Jose Rizal's "El Filibusterismo" is one of the classic works of Filipino literature, and one of the most memorable characters of the novel is the enigmatic Simoun. A mysterious jeweler and pawnbroker, the elegant financier glides through the hallways of power in the peculiar "frailocracy" of the colonial Philippines, hobnobbing with prelates, colonial bureaucrats, and the native elite. Always immaculately dressed and never seen without his distinctive tinted spectacles, Simoun hovers around the halls of power, ready to provide favors for favors, sharp-tongued advice, or a little loan here and there for his friends. Woe to those who cross the man, for he always seems to know the details of past misdeeds that he can wield like the sword of Damocles.

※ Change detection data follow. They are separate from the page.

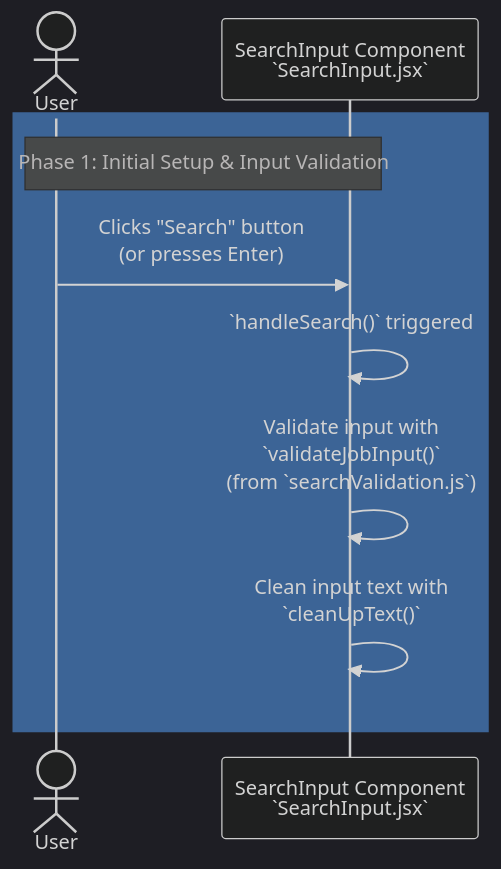
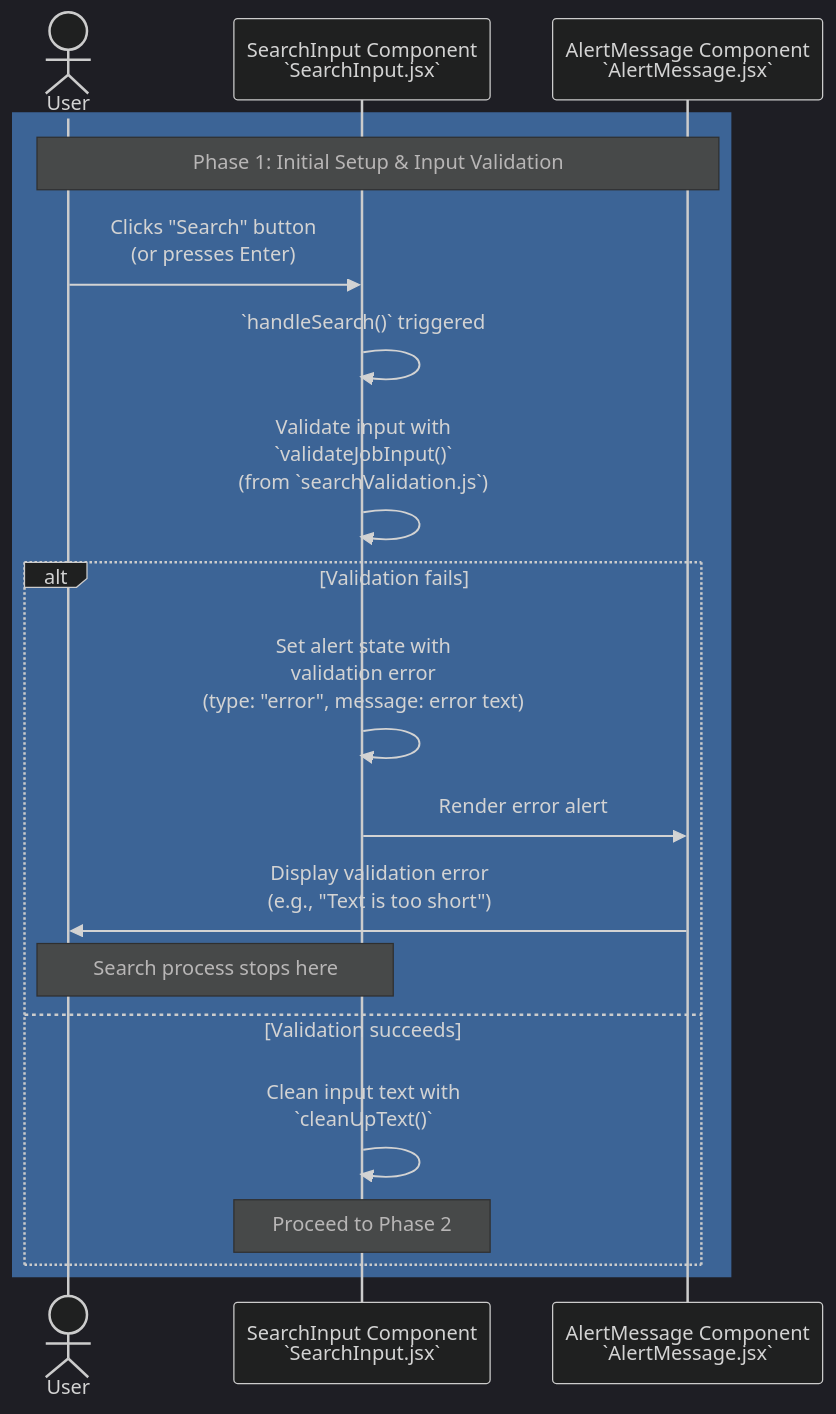
The diagram in documentation/jobFetch/jobFetch-Phase1.md (YahyaAl-Ademi/2025.10.23-JobCompass), drawn with Mermaid before and after one commit. The commit also changed 4 other files, not shown here.

Commit message:
Enhance job fetch documentation with detailed sequence diagrams for phases 1 to 6, including input validation, context state updates, travel details fetching, and result display logic.

````diff
--- a/documentation/jobFetch/jobFetch-Phase1.md
+++ b/documentation/jobFetch/jobFetch-Phase1.md
@@ -1,14 +1,24 @@
 ```mermaid
 %%{init: {'theme': 'dark', 'themeVariables': { 'primaryColor':'#1a1a1a', 'primaryBorderColor':'#4a9eff', 'lineColor':'#4a9eff', 'tertiaryColor':'#2a2a2a', 'tertiaryBorderColor':'#4a9eff', 'tertiaryTextColor':'#ffffff'}, 'sequence': {'actorMargin': 50}}}%%
 sequenceDiagram
     actor User
     participant SearchInput as SearchInput Component<br/>`SearchInput.jsx`
+    participant AlertMessage as AlertMessage Component<br/>`AlertMessage.jsx`
 
     rect rgb(60, 100, 150)
-    Note over User,SearchInput: Phase 1: Initial Setup & Input Validation
+    Note over User,AlertMessage: Phase 1: Initial Setup & Input Validation
     User->>SearchInput: Clicks "Search" button<br/>(or presses Enter)
     SearchInput->>SearchInput: `handleSearch()` triggered
     SearchInput->>SearchInput: Validate input with<br/>`validateJobInput()`<br/>(from `searchValidation.js`)
-    SearchInput->>SearchInput: Clean input text with<br/>`cleanUpText()`
+    
+    alt Validation fails
+        SearchInput->>SearchInput: Set alert state with<br/>validation error<br/>(type: "error", message: error text)
+        SearchInput->>AlertMessage: Render error alert
+        AlertMessage->>User: Display validation error<br/>(e.g., "Text is too short")
+        Note over SearchInput,User: Search process stops here
+    else Validation succeeds
+        SearchInput->>SearchInput: Clean input text with<br/>`cleanUpText()`
+        Note over SearchInput: Proceed to Phase 2
+    end
     end
 ```
````
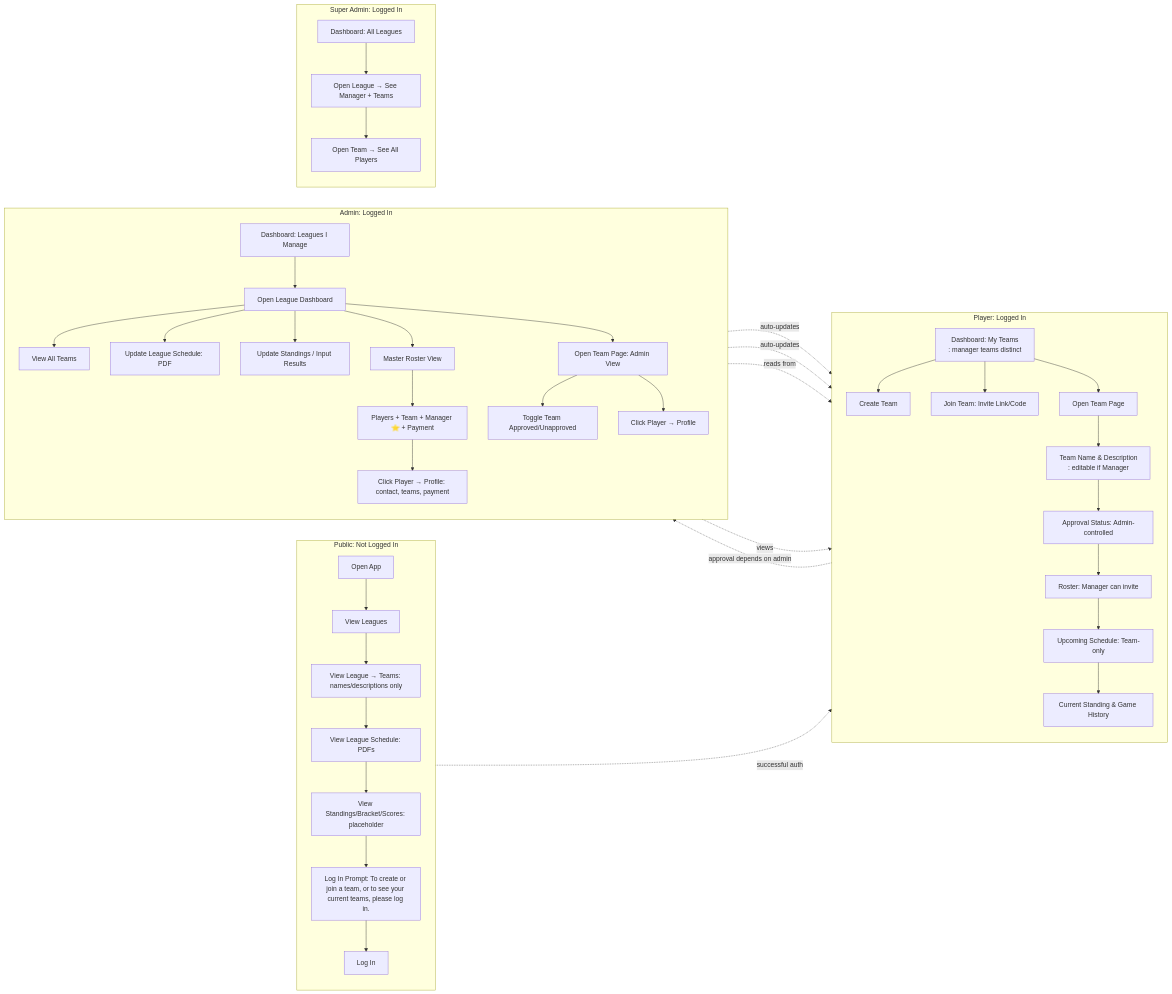
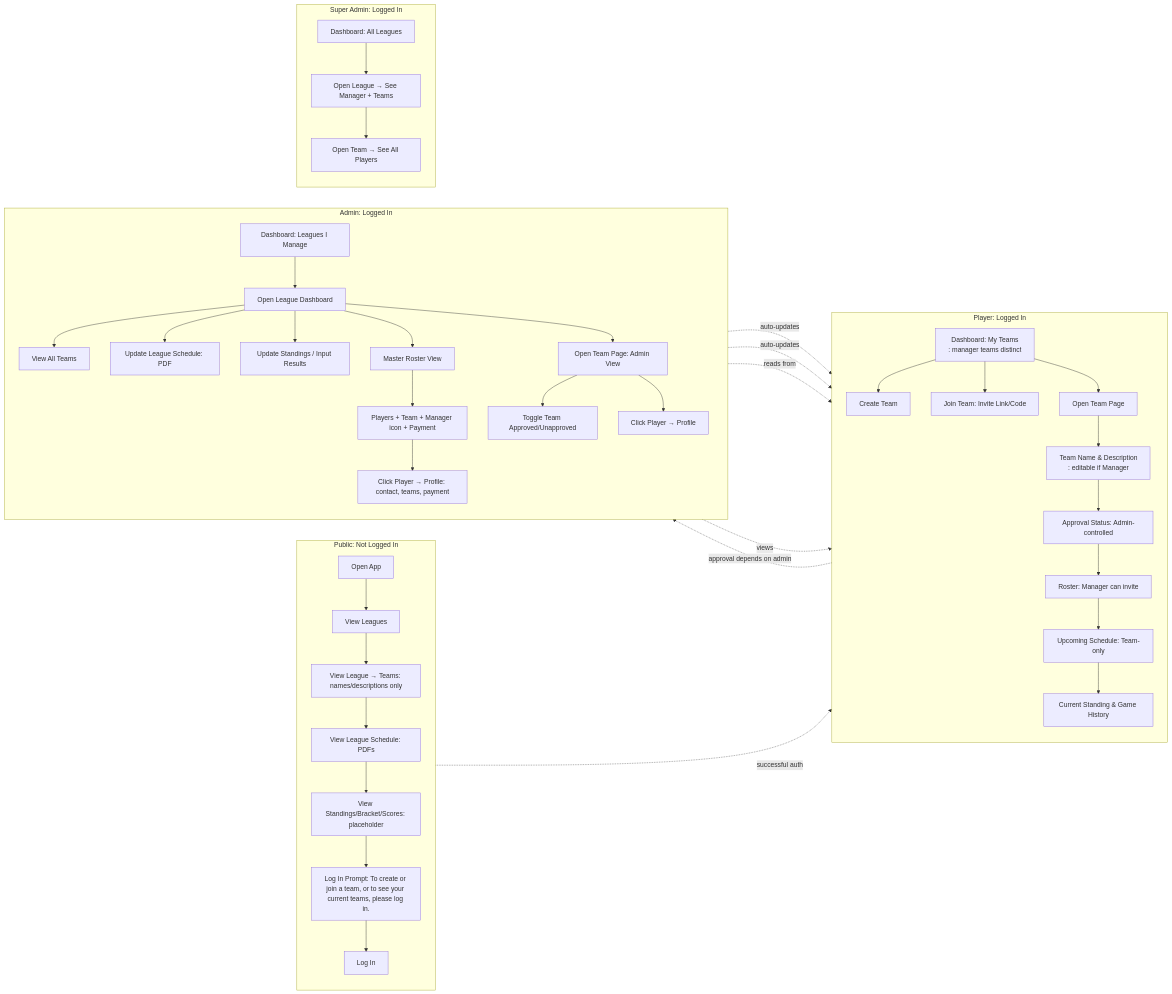
Before and after one commit to dauphineezc/GMCC-league-management-system: the second of 4 diagrams in docs/flowdiagrams.md, drawn with Mermaid.

Commit message:
small edit for clarity

````diff
--- a/docs/flowdiagrams.md
+++ b/docs/flowdiagrams.md
@@ -49,78 +49,78 @@
 ```mermaid
 flowchart LR
   %% Lanes are subgraphs (swimlanes). Flow is left-to-right.
   %% Cross-lane arrows show handoffs or data dependencies.
 
   %% ===== Public Lane =====
   subgraph L1[Public: Not Logged In]
     direction TB
     P1[Open App]
     P2[View Leagues]
     P3[View League → Teams: names/descriptions only]
     P4[View League Schedule: PDFs]
     P5[View Standings/Bracket/Scores: placeholder]
     P6[Log In Prompt: To create or join a team, or to see your current teams, please log in.]
     P7[Log In]
     P1 --> P2 --> P3
     P3 --> P4 --> P5
     P5 --> P6 --> P7
   end
 
   %% ===== Player Lane =====
   subgraph L2[Player: Logged In]
     direction TB
     PL1[Dashboard: My Teams\n: manager teams distinct]
     PL2[Create Team]
     PL3[Join Team: Invite Link/Code]
     PL4[Open Team Page]
     PL4a[Team Name & Description\n: editable if Manager]
     PL4b[Approval Status: Admin-controlled]
     PL4c[Roster: Manager can invite]
     PL4d[Upcoming Schedule: Team-only]
     PL4e[Current Standing & Game History]
     PL1 --> PL2
     PL1 --> PL3
     PL1 --> PL4
     PL4 --> PL4a --> PL4b --> PL4c --> PL4d --> PL4e
   end
 
   %% ===== Admin Lane =====
   subgraph L3[Admin: Logged In]
     direction TB
     AD1[Dashboard: Leagues I Manage]
     AD2[Open League Dashboard]
     AD2a[View All Teams]
     AD2b[Update League Schedule: PDF]
     AD2c[Update Standings / Input Results]
     AD2d[Master Roster View]
-    AD2d1[Players + Team + Manager ⭐ + Payment]
+    AD2d1[Players + Team + Manager icon + Payment]
     AD2d2[Click Player → Profile: contact, teams, payment]
     AD3[Open Team Page: Admin View]
     AD3a[Toggle Team Approved/Unapproved]
     AD3b[Click Player → Profile]
     AD1 --> AD2
     AD2 --> AD2a
     AD2 --> AD2b
     AD2 --> AD2c
     AD2 --> AD2d --> AD2d1 --> AD2d2
     AD2 --> AD3 --> AD3a
     AD3 --> AD3b
   end
 
   %% ===== Super Admin Lane =====
   subgraph L4[Super Admin: Logged In]
     direction TB
     SA1[Dashboard: All Leagues]
     SA2[Open League → See Manager + Teams]
     SA3[Open Team → See All Players]
     SA1 --> SA2 --> SA3
   end
 
   %% ===== Cross-Lane Dependencies =====
   P7 -.successful auth.-> PL1
   PL4b -.approval depends on admin.-> AD3a
   AD2b -.auto-updates.-> PL4d
   AD2c -.auto-updates.-> PL4e
   AD2d1 -.reads from.-> PL4c
   AD3b -.views.-> PL4c
 ```
````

A man of smiles and honeyed words, unbeknownst to many, Simoun is a man pursuing a vendetta. Wronged by Church and State, betrayed by his own people, his family destroyed and his lady love sent to a convent to be the plaything of an amorous friar, Simoun is determined to set the halls of power on fire, an explosive revenge that would make Edmund Dantes proud.